# Task statement
Search the records below for the string "page" and copy each line where it turns up.

[Edit difference data]
********

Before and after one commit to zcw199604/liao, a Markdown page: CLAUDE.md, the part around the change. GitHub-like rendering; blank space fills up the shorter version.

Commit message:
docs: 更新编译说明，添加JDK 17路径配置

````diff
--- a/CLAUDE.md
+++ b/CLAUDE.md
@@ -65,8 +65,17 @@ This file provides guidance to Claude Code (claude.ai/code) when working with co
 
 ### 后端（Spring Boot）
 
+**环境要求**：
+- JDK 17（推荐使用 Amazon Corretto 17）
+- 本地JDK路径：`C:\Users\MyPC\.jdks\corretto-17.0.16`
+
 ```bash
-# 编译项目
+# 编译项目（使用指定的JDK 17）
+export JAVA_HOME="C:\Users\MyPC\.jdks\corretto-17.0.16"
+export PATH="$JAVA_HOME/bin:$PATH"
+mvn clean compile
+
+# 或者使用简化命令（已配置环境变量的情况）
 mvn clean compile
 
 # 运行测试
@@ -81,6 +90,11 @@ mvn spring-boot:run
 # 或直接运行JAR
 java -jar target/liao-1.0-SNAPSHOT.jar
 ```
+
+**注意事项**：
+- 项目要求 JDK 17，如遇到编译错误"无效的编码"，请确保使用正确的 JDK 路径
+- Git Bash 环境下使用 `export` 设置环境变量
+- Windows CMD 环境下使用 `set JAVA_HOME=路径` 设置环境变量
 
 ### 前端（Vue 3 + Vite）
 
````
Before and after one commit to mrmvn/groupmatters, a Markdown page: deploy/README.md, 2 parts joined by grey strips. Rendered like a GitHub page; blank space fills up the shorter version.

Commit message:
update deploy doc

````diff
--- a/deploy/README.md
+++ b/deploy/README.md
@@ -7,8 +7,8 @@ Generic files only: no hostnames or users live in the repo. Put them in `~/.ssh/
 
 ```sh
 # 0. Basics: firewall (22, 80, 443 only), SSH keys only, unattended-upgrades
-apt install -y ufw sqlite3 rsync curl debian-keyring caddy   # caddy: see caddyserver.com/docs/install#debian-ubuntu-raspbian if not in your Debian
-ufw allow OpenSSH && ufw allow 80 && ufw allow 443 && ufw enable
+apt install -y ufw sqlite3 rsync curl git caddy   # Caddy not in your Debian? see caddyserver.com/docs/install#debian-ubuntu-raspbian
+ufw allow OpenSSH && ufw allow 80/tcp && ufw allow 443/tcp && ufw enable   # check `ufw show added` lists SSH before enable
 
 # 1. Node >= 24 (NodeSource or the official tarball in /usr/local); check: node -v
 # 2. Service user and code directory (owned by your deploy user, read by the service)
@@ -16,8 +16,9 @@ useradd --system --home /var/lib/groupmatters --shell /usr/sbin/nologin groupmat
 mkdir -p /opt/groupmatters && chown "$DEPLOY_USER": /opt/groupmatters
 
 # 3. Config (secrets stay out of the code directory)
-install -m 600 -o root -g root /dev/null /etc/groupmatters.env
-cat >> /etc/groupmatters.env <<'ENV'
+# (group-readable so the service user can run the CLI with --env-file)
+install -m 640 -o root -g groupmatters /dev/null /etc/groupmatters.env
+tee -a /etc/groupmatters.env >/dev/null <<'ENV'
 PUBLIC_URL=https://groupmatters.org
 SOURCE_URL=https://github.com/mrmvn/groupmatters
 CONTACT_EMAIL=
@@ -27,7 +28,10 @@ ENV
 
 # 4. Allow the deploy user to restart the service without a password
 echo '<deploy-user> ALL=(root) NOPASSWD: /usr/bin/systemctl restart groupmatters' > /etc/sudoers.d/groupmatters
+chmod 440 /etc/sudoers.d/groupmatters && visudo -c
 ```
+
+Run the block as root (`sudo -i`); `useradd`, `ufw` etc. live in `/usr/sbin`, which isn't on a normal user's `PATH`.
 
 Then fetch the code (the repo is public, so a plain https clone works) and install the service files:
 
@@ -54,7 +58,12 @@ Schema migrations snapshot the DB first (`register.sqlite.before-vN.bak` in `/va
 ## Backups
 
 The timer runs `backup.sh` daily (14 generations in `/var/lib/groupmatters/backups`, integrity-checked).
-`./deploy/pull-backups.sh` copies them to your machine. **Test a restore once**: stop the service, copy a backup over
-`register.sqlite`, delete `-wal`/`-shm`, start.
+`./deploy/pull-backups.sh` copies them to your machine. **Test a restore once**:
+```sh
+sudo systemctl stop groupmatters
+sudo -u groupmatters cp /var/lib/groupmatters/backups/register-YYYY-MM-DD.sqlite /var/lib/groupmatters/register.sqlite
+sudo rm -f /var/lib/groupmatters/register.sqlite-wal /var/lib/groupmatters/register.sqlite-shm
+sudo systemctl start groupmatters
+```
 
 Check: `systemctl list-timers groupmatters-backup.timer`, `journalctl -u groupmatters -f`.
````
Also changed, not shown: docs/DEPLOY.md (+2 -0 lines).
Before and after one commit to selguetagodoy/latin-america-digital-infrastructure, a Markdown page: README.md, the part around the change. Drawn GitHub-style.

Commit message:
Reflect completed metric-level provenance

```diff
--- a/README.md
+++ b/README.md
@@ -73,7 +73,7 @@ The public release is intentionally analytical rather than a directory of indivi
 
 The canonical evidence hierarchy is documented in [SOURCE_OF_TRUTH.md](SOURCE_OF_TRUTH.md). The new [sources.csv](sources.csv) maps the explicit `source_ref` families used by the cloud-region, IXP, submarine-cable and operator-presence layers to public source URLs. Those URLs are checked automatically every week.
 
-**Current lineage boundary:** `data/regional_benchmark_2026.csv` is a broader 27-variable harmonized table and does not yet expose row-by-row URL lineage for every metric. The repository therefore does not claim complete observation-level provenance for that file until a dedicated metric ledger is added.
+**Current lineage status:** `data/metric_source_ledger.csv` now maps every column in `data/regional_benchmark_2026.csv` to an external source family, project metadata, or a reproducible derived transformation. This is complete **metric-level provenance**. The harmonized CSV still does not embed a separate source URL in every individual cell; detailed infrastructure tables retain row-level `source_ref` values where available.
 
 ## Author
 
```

********

# Answer section
Before and after one commit to zcw199604/liao, a Markdown page: CLAUDE.md, the part around the change. GitHub-like rendering; blank space fills up the shorter version.
Before and after one commit to mrmvn/groupmatters, a Markdown page: deploy/README.md, 2 parts joined by grey strips. Rendered like a GitHub page; blank space fills up the shorter version.
Before and after one commit to selguetagodoy/latin-america-digital-infrastructure, a Markdown page: README.md, the part around the change. Drawn GitHub-style.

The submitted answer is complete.